Romo would complete passes of five- and nine-yard gains before Allen forced him to miss an open Bryant in the endzone on 1st-and-goal from the MIN 7. After Romo threw it away, he came back and connected with Harris on the seven-yard touchdown for the win. On the play, Kevin Williams' spin move leaves an opening for Romo to step up. In coverage, Sherels hesitates as if Romo was going to run for the score. That hesitation is enough for Harris' separation and the score.
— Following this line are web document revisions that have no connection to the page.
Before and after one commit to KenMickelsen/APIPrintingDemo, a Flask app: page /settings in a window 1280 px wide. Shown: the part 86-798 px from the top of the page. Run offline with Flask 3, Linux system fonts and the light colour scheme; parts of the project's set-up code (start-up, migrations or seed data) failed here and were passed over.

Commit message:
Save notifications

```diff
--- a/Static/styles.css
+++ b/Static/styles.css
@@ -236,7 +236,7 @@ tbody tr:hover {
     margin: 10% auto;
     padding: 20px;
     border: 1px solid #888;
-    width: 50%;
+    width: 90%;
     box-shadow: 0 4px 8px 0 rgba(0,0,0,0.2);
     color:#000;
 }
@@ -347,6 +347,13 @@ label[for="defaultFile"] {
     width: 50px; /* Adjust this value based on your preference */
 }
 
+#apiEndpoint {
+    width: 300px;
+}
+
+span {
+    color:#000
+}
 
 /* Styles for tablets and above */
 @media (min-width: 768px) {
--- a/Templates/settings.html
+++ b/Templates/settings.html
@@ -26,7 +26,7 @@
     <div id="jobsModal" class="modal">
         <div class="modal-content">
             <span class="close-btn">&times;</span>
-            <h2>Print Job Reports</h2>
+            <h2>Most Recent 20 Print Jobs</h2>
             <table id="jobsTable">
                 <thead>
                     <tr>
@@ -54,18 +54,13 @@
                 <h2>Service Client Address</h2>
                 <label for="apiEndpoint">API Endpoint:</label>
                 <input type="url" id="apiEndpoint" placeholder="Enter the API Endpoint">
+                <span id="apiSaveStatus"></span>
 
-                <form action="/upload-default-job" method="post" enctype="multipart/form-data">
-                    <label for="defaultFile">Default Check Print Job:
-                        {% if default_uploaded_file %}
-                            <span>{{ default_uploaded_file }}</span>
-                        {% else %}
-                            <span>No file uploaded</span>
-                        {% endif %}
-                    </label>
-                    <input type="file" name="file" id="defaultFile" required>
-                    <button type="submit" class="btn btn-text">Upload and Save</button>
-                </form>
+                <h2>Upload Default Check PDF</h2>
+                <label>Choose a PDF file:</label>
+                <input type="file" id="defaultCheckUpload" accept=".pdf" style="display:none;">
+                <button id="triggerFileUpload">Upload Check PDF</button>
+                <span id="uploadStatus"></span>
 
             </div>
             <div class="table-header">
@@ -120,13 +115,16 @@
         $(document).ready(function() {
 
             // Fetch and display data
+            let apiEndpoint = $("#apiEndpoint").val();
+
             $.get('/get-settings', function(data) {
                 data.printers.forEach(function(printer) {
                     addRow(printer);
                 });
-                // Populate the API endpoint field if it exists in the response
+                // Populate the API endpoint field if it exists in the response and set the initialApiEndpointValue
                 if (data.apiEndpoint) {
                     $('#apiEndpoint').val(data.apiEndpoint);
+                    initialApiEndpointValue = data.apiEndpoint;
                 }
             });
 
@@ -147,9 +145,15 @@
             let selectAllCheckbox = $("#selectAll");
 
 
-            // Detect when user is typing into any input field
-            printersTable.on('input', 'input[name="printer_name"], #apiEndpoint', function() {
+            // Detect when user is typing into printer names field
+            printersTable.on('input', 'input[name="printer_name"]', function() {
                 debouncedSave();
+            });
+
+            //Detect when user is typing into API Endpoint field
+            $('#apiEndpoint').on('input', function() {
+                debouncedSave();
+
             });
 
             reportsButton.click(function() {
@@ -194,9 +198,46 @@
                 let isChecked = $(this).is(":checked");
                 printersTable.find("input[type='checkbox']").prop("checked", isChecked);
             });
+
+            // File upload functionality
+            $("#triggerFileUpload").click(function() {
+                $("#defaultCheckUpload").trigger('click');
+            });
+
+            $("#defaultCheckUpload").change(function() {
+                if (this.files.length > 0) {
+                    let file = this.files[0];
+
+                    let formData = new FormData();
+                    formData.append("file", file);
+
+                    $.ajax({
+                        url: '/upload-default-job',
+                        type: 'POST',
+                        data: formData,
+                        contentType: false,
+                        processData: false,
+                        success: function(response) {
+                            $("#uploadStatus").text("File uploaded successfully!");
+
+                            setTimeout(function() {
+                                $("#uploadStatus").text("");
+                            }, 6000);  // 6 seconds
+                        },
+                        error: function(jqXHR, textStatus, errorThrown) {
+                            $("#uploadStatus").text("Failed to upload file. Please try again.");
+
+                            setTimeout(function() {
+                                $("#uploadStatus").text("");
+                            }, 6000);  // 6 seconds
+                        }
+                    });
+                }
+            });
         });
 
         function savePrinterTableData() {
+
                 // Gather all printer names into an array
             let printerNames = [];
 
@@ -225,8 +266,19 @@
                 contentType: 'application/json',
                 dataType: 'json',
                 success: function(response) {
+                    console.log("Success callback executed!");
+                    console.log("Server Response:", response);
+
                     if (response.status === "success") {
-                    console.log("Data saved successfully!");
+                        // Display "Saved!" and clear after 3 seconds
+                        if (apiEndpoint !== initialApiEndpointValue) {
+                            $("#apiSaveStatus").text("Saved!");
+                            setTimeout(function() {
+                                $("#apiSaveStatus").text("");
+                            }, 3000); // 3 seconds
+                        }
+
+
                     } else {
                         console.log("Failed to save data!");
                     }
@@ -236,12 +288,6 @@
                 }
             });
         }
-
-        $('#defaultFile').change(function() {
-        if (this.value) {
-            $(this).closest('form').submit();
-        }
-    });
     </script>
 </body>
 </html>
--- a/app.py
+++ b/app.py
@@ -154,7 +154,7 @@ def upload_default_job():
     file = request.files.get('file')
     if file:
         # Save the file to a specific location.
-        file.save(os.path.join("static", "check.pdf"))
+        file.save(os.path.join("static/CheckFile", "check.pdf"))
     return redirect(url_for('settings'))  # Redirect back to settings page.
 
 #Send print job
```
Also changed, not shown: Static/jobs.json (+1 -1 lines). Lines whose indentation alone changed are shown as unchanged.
4) Henderson's unnecessary roughness penalty in the third quarter was rather unnecessary in itself. The Cowboys' receiver is down and Henderson comes in a little late, leading with his arms, not his helmet, but the majority of time you don't see that called. The penalty was rectified later as Bryant killed his team's drive with two penalties on one play when he was called for offensive pass interference and unsportsmanlike conduct.

Overall, the linebacker corps' struggles in pass defense continued on Sunday. Henderson and Greenway excel at playing downhill, but when back pedaling for the majority of 55 dropbacks, they looked out of their element. Linebacker Marvin Mitchell played just 16 snaps, but allowed three catches on four throws for 39 yards. Despite the Cowboys abandoning the run, linebackers still bit on play action, including Witten's 26-yard touchdown catch right down the seam of the Vikings' Cover-2. The Cowboys sent double vertical routes with Harris alongside Witten, which froze the safety help as shallow linebackers made it an easy pitch-catch.
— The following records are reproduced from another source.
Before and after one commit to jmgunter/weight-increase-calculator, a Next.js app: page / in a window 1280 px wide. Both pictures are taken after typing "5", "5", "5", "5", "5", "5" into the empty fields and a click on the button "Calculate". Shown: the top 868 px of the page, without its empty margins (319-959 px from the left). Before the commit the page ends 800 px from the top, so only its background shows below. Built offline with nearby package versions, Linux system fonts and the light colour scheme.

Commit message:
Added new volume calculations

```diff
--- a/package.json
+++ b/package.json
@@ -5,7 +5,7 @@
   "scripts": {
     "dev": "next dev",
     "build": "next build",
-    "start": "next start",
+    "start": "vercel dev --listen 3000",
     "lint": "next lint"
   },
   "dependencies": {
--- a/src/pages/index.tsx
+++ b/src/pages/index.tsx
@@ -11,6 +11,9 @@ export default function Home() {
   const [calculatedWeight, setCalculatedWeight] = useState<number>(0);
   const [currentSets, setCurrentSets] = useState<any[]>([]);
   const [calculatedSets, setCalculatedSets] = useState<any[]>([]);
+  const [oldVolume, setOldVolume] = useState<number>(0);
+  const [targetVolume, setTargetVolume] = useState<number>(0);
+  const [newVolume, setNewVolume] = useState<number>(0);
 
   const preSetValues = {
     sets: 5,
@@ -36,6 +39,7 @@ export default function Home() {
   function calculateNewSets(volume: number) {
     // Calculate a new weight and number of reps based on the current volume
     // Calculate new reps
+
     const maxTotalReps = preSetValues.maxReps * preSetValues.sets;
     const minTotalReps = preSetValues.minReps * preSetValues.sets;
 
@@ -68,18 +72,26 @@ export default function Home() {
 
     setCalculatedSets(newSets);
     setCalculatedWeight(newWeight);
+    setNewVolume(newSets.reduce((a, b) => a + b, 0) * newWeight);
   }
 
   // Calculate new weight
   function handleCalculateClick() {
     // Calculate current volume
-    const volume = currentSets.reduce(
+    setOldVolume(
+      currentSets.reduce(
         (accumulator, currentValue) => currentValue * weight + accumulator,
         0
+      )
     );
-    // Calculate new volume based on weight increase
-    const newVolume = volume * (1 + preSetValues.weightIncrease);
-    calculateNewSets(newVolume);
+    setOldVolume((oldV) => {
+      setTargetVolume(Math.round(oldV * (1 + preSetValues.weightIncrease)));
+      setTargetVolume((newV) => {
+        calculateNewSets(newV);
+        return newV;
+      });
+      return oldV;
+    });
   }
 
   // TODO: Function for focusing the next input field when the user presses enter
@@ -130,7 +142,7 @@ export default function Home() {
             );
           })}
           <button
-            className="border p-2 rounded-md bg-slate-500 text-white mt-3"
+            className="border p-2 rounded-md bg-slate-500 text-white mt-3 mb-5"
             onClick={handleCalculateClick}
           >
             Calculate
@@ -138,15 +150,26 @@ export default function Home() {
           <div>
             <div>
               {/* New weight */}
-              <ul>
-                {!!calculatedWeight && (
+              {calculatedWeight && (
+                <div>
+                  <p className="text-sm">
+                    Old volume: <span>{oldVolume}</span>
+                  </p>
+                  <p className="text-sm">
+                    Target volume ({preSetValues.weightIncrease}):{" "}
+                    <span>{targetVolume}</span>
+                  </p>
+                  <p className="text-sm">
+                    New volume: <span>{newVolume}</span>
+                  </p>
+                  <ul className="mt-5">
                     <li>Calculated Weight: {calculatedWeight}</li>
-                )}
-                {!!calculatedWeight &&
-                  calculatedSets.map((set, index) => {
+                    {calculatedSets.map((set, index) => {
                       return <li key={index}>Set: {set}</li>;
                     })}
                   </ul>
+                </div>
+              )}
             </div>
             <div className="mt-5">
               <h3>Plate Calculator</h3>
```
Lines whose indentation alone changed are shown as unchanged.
5) Sendejo and Raymond showed flashes, including Raymond's hit that jarred the ball loose on receiver Terrance Williams in the second half. Sendejo has impressive closing speed, but little control so far. He closed in and popped running back Joseph Randle after a gain of three on sixth defensive snap. However, Sendejo missed multiple tackles and was the main culprit in Bryant's 34-yard reception on the final drive that put Dallas at the MIN 21. Raymond also missed multiple tackles, including Bryant on that very play. Murray's 27-yard run in the first quarter should've been more like 10-15 yards had Raymond made the initial tackle. Both safeties will start on Thursday against the Washington Redskins.
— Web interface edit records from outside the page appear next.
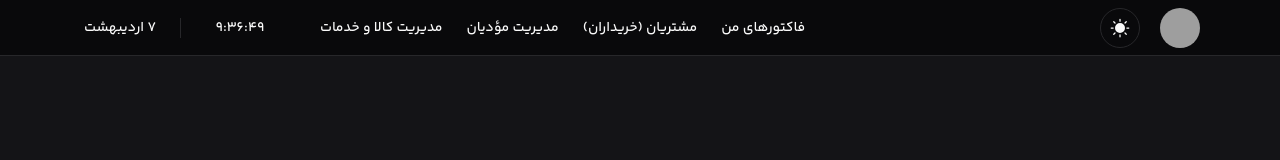
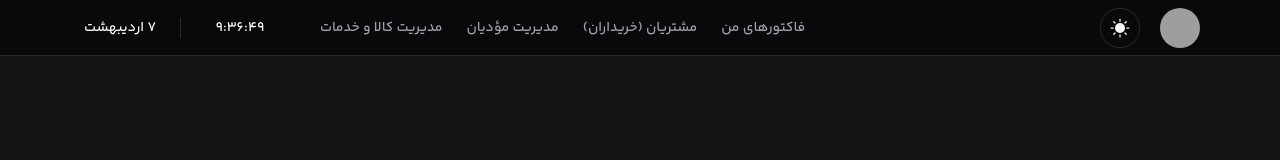
Before and after one commit to HesamDanaee/maher-panel, a Next.js app: page /panel/dashboard/1 in a window 1280 px wide. Shown: the top 160 px of the page. Built offline with nearby package versions, Linux system fonts and the light colour scheme; grey boxes are pictures that could not be loaded.

Commit message:
Style modification

```diff
--- a/src/containers/panel/components/header/components/Navs.tsx
+++ b/src/containers/panel/components/header/components/Navs.tsx
@@ -24,7 +24,9 @@ export default function Navs() {
               <Typography
                 variant="p"
                 className={`hover:cursor-pointer ${
-                  params.slug === href ? "text-foreground" : "text-primary"
+                  params.slug === href
+                    ? "text-foreground"
+                    : "text-muted-foreground"
                 } hover:text-foreground font-[400]`}
               >
                 {text}
```
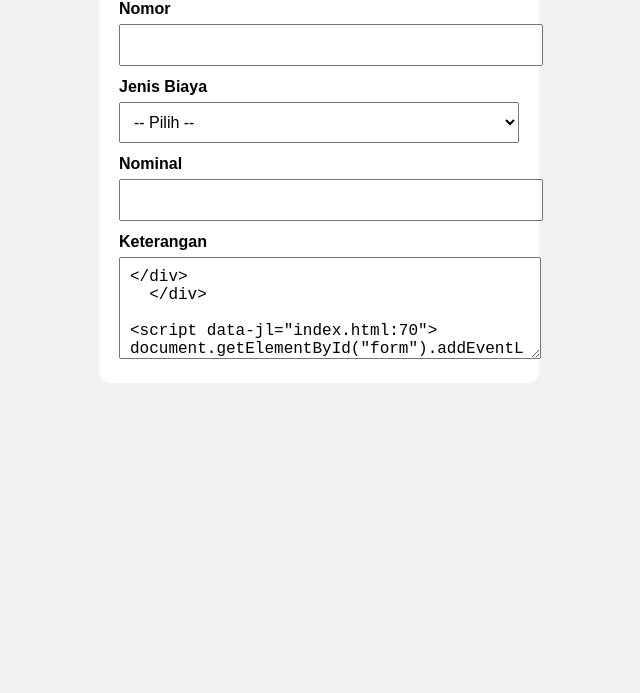
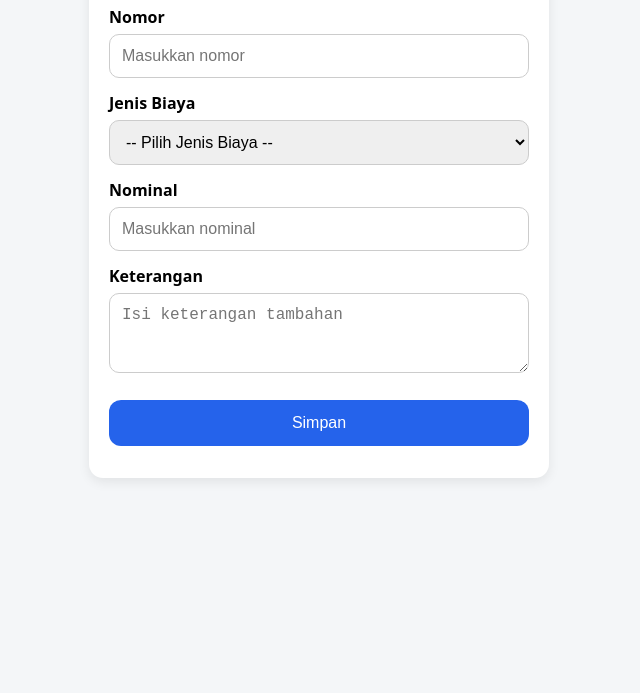
Before and after one commit to agungabp1995/form-keuangan, a plain HTML site: page index.html in a window 1280 px wide. Shown: the part 107-800 px from the top of the page, without its empty margins (321-961 px from the left). Drawn offline with Linux system fonts and the light colour scheme.

Commit message:
Update index.html

```diff
--- a/index.html
+++ b/index.html
@@ -3,81 +3,123 @@
 <head>
   <meta charset="UTF-8">
   <title>Form Input Biaya</title>
-  <meta name="viewport" content="width=device-width, initial-scale=1.0">
+  <meta name="viewport" content="width=device-width, initial-scale=1">
 
   <style>
     body {
-      font-family: Arial, sans-serif;
-      background: #f2f2f2;
+      font-family: system-ui, Arial, sans-serif;
+      background: #f4f6f8;
+      margin: 0;
       padding: 20px;
     }
-    .box {
-      max-width: 400px;
+    .container {
+      max-width: 420px;
       margin: auto;
       background: #ffffff;
       padding: 20px;
+      border-radius: 14px;
+      box-shadow: 0 4px 12px rgba(0,0,0,0.08);
+    }
+    h2 {
+      text-align: center;
+      margin-bottom: 20px;
+    }
+    label {
+      font-weight: 600;
+      margin-top: 14px;
+      display: block;
+    }
+    input, select, textarea {
+      width: 100%;
+      margin-top: 6px;
+      padding: 12px;
+      font-size: 16px;
+      border-radius: 10px;
+      border: 1px solid #ccc;
+      box-sizing: border-box;
+    }
+    textarea {
+      min-height: 80px;
+    }
+    button {
+      width: 100%;
+      margin-top: 22px;
+      padding: 14px;
+      font-size: 16px;
+      background: #2563eb;
+      color: #fff;
+      border: none;
       border-radius: 12px;
     }
-    label {
-      display: block;
+    button:active {
+      background: #1e40af;
+    }
+    .msg {
       margin-top: 12px;
-      font-weight: bold;
-    }
-    input, select, textarea, button {
-      width: 100%;
-      margin-top: 6px;
-      padding: 10px;
-      font-size: 16px;
-    }
-    textarea {
-      height: 80px;
-    }
-    button {
-      margin-top: 20px;
-      background: #2563eb;
-      color: white;
-      border: none;
-      border-radius: 8px;
+      text-align: center;
+      color: green;
     }
   </style>
 </head>
 
 <body>
-  <div class="box">
-    <h3>Form Input Biaya</h3>
 
-<form id="form">
+  <div class="container">
+    <h2>Form Input Biaya</h2>
+
+    <form id="formBiaya">
+
       <label>Nomor</label>
-      <input type="number" name="nomor" required>
+      <input
+        type="text"
+        name="nomor"
+        inputmode="numeric"
+        pattern="[0-9]*"
+        placeholder="Masukkan nomor"
+        required
+      >
 
       <label>Jenis Biaya</label>
       <select name="jenis_biaya" required>
-        <option value="">-- Pilih --</option>
+        <option value="">-- Pilih Jenis Biaya --</option>
         <option value="Uang Harian">Uang Harian</option>
         <option value="Biaya Transport">Biaya Transport</option>
         <option value="Biaya Penginapan">Biaya Penginapan</option>
       </select>
 
       <label>Nominal</label>
-      <input type="number" name="nominal" required>
+      <input
+        type="text"
+        name="nominal"
+        inputmode="numeric"
+        pattern="[0-9]*"
+        placeholder="Masukkan nominal"
+        required
+      >
 
       <label>Keterangan</label>
-      <textarea name="keteranga
+      <textarea
+        name="keterangan"
+        placeholder="Isi keterangan tambahan"
+      ></textarea>
 
-    <div id="status"></div>
+      <button type="submit">Simpan</button>
+    </form>
+
+    <div class="msg" id="msg"></div>
   </div>
 
 <script>
-document.getElementById("form").addEventListener("submit", function(e) {
+document.getElementById("formBiaya").addEventListener("submit", function(e) {
   e.preventDefault();
 
   fetch("https://script.google.com/macros/s/AKfycbww82EmIvq-tO8v8Cgu45NX9rPKb0BPdV-c3F-vYDryL4fiT7Bhl2i1zG9pgvYDxQ5Q/exec", {
     method: "POST",
     body: new FormData(this)
   })
-  .then(r => r.text())
+  .then(res => res.text())
   .then(() => {
-    document.getElementById("status").innerText = "Data berhasil disimpan";
+    document.getElementById("msg").innerText = "Data berhasil disimpan";
     this.reset();
   })
   .catch(() => alert("Gagal mengirim data"));
```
Safety Robert Blanton, along with defensive tackle Chase Baker, made their debuts on defense. Blanton will continue to rotate with Raymond as he did on Sunday during Thursday's game. With defensive tackle Letroy Guion likely out, Baker should be in for an increased role as well. 

Game Ball: Brian Robison, Allen and Floyd along with honorable mention A.J. Jefferson. Robison's season-high eight quarterback pressures also came with two sacks as he abused Cowboys right tackle Doug Free, mainly with his spin move. The trio of defensive linemen combined for 18 of 22 quarterback pressures as Floyd worked against rookie center Travis Frederick and right guard replacement Mackenzy Bernadeau. Allen could've been credited for a 0.5 sack on Griffen's takedown, but he finished with one tackle and eight pressures. Romo is one of the best in the NFL at evading pressure and making plays on the run, but the Vikings corralled him for the most part.

Jefferson's interception is the Vikings' first since the Sept. 29 win in London. 

Goat(s): Andrew Sendejo + Mistral Raymond. Witten's 26-yard touchdown catch was set up by another 26-yard catch on the previous play. Romo's pass traveled six yards, but Raymond whiffs on the tackle as Witten galloped for 20 yards. Raymond also missed Murray before he took off for his 27-yard gain in the first quarter. Again, Sendejo jumped the wrong route off Romo's pump fake and left the post to Bryant wide open on the final drive. Raymond would miss the tackle as both combined to allow the crippling 34-yard gain just plays before the game-winning touchdown.

Andrew Krammer covers the Minnesota Vikings for He previously covered the Gophers men's basketball team for the Minnesota Daily.
Email Andrew | @andrew_krammer